Find every line in the listing below that includes the word "changed", then give only how many there are.

_Data for processing_.
'''

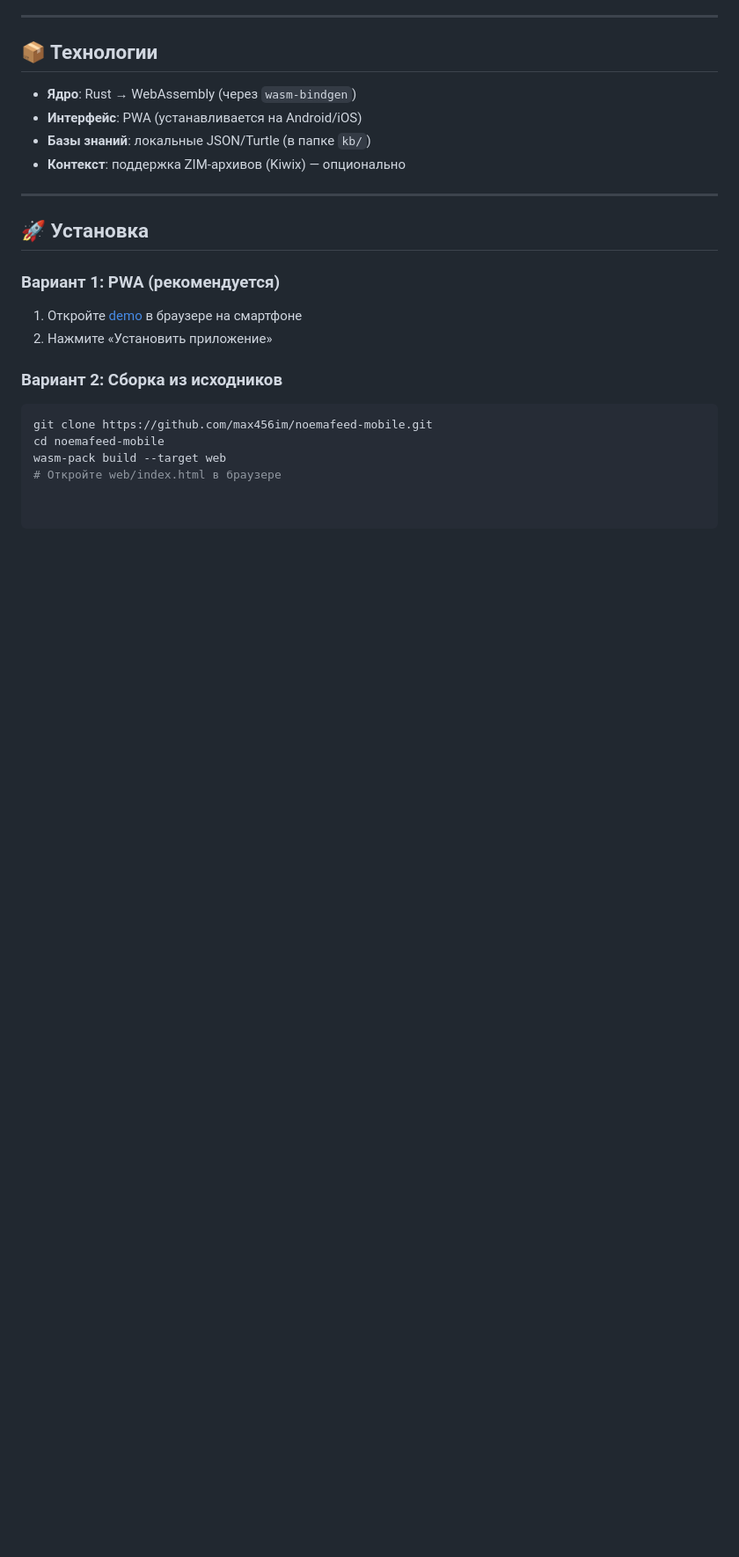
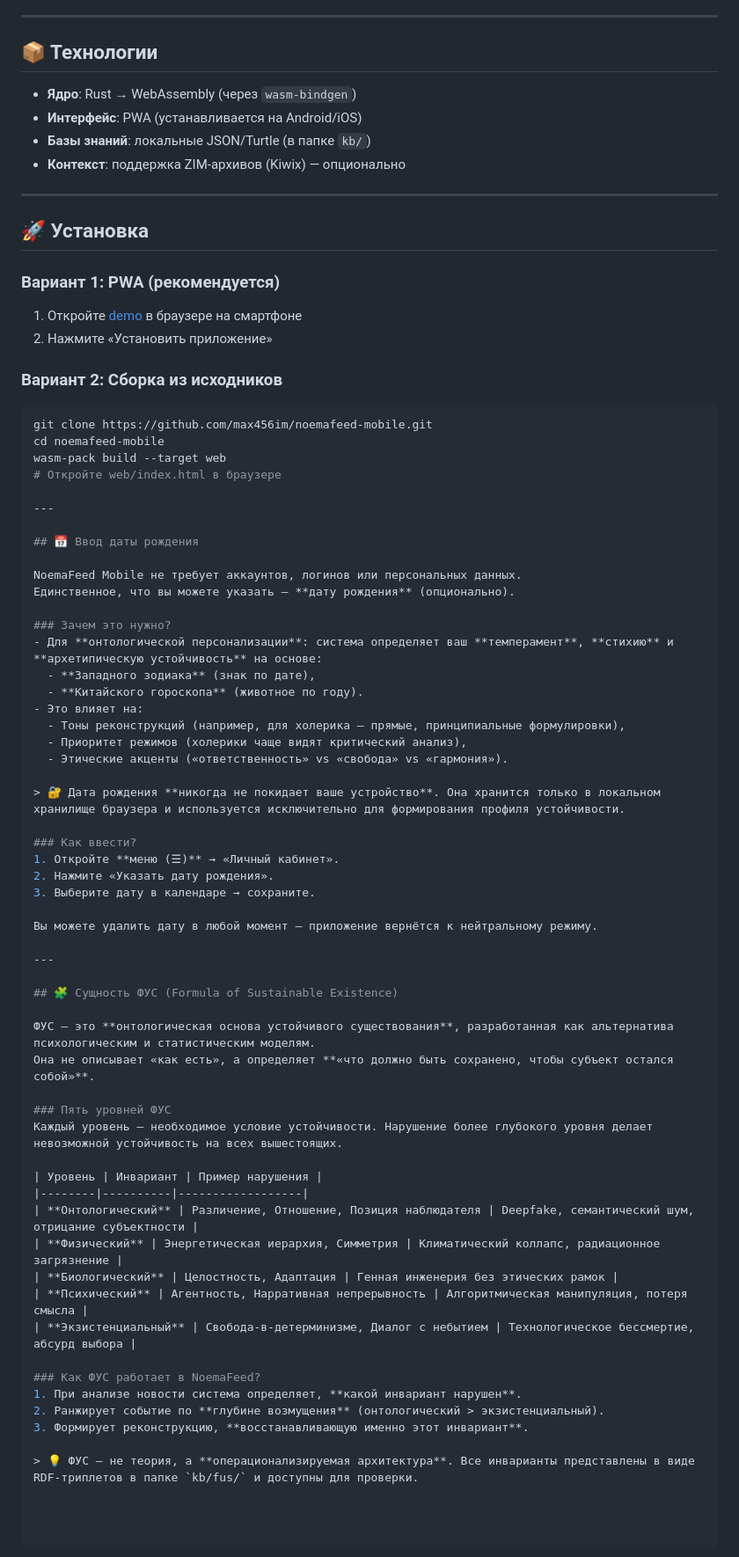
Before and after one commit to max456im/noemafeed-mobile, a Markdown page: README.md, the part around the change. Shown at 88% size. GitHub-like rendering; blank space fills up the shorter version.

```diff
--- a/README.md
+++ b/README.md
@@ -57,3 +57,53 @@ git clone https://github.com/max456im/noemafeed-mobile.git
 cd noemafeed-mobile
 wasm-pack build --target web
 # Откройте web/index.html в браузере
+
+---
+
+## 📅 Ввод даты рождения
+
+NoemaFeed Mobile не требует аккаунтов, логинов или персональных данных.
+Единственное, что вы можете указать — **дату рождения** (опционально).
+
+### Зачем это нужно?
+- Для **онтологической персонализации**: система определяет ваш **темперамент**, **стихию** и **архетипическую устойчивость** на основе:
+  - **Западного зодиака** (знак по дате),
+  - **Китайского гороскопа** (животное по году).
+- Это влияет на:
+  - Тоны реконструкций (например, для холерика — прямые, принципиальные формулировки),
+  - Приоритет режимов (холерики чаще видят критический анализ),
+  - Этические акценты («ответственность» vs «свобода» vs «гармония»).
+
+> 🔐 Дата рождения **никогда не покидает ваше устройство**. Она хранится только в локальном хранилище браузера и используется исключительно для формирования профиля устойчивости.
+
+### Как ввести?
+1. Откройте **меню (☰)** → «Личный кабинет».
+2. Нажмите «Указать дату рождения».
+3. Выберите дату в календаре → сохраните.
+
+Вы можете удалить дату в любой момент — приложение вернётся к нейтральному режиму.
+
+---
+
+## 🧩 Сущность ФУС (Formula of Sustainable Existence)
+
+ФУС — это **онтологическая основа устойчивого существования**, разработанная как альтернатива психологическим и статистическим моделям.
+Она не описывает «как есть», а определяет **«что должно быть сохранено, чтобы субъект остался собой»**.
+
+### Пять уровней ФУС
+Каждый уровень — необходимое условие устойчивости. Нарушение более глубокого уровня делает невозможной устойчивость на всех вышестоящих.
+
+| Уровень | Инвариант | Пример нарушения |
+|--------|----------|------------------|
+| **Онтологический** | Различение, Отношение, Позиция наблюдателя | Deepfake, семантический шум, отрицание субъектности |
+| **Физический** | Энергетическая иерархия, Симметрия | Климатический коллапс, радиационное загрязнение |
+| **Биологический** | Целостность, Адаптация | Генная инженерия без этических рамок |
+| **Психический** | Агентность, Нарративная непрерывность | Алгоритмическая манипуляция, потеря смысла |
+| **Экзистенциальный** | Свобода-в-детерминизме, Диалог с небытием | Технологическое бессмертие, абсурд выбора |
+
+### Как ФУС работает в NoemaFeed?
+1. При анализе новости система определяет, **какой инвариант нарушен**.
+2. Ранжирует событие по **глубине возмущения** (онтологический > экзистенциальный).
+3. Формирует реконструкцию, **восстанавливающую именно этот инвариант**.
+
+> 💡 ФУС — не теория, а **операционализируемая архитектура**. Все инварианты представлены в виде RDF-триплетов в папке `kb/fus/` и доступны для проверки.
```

'''
'''

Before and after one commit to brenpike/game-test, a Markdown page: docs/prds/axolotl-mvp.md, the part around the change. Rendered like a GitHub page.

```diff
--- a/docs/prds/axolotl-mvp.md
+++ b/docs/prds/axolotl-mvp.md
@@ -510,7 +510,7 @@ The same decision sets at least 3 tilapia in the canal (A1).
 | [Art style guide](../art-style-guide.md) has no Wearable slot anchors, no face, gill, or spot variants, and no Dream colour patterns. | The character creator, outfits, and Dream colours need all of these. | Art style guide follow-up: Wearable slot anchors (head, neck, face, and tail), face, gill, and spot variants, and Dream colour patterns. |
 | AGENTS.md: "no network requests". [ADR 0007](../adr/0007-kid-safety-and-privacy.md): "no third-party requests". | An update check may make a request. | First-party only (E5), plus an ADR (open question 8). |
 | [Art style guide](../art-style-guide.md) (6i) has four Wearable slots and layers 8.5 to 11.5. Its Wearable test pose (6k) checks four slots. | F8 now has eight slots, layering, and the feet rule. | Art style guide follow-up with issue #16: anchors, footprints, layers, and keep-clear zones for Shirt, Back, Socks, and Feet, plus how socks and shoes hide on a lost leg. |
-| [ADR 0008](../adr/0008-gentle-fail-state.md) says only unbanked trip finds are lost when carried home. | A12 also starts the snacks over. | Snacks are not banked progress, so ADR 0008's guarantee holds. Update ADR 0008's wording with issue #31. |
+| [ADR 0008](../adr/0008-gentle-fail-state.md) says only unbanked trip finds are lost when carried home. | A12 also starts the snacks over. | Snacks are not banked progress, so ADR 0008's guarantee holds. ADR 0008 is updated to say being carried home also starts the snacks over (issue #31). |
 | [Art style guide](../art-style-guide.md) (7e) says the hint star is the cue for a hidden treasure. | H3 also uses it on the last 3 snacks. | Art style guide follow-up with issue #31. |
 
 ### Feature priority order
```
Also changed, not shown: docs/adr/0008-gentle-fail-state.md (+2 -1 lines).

'''
'''

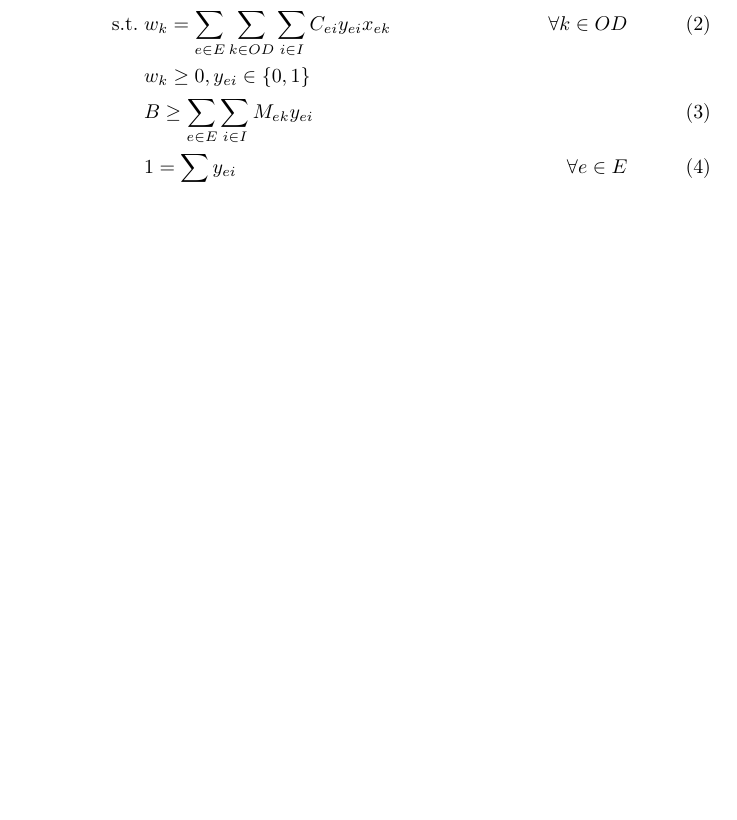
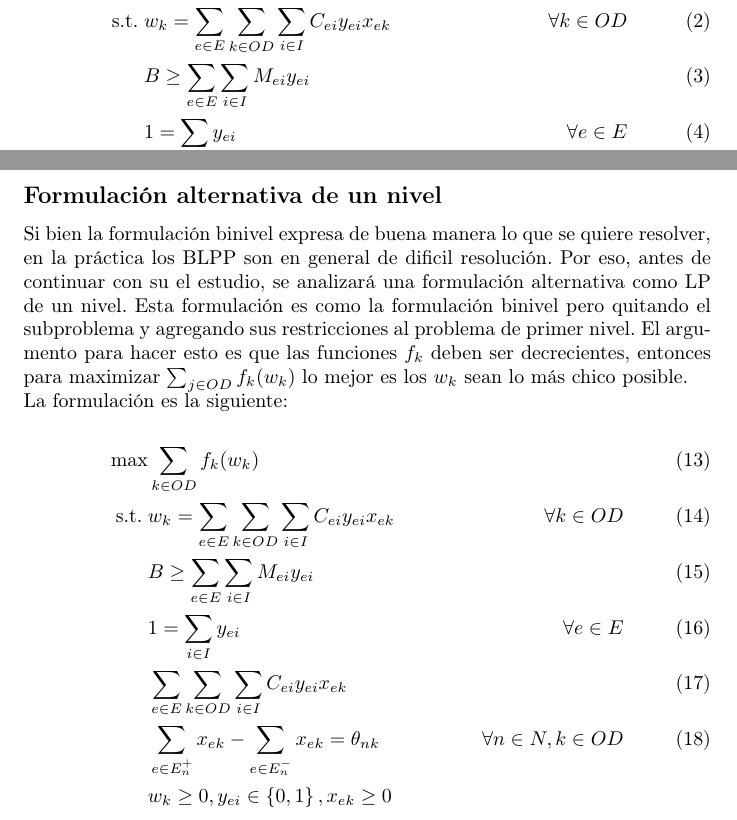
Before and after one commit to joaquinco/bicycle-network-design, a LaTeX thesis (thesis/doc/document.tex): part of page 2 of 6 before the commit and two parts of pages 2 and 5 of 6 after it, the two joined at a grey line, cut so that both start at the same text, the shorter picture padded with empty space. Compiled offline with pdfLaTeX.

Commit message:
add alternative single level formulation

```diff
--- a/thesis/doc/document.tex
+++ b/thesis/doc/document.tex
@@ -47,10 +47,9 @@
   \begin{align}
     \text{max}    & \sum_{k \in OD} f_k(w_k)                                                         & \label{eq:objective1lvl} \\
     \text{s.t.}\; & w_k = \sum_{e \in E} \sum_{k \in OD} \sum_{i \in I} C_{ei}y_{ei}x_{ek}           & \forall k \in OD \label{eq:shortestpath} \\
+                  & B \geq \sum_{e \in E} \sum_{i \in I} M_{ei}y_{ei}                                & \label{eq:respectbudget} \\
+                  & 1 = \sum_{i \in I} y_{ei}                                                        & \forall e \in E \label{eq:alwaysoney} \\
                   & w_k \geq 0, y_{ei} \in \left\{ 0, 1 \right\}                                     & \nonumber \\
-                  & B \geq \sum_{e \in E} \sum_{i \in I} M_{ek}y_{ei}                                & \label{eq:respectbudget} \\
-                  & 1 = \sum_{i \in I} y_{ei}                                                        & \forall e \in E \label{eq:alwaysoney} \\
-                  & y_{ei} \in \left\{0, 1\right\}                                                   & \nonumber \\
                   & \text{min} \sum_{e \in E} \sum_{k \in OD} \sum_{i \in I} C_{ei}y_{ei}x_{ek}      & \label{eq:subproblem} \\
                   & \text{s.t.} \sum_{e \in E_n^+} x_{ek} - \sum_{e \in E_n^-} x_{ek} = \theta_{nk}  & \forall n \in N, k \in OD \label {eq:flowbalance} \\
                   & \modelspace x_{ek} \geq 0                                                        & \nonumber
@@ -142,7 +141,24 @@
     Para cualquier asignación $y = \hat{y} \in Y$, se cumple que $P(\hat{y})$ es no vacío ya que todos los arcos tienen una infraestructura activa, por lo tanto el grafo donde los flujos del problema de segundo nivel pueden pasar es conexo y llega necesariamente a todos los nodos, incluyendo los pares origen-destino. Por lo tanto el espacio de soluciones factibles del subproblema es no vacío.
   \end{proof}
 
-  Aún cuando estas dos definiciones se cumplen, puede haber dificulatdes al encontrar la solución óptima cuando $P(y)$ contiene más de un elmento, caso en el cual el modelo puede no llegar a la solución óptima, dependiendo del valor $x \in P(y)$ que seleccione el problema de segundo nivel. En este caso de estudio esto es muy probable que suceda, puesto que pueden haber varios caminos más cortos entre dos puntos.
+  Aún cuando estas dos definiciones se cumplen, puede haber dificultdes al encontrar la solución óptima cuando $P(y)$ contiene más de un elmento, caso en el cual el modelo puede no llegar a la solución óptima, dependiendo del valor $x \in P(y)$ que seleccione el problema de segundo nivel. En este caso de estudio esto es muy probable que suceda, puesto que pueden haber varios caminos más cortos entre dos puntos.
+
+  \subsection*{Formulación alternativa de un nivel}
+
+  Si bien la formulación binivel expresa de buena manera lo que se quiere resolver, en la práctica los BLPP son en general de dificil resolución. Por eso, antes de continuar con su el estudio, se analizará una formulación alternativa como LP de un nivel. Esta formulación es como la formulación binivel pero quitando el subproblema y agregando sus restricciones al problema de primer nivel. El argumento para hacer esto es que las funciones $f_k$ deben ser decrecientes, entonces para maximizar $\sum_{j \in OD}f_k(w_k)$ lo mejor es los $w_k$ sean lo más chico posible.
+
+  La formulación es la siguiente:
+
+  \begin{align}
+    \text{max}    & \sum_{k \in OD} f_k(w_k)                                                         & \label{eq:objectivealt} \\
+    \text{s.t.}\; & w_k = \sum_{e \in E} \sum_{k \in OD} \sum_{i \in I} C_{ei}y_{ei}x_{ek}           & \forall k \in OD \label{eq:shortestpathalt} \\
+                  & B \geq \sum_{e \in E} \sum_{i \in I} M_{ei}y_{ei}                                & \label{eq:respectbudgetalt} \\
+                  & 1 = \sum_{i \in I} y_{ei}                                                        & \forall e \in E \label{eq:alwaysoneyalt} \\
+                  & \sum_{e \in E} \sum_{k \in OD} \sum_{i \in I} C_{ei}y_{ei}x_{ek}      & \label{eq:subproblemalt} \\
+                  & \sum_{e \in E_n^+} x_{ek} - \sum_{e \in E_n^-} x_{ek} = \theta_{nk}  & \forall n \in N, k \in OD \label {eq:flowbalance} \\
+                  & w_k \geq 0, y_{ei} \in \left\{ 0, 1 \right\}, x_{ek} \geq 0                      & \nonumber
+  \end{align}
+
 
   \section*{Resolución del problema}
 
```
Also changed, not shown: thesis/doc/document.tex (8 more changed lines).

'''

_Response below_. 2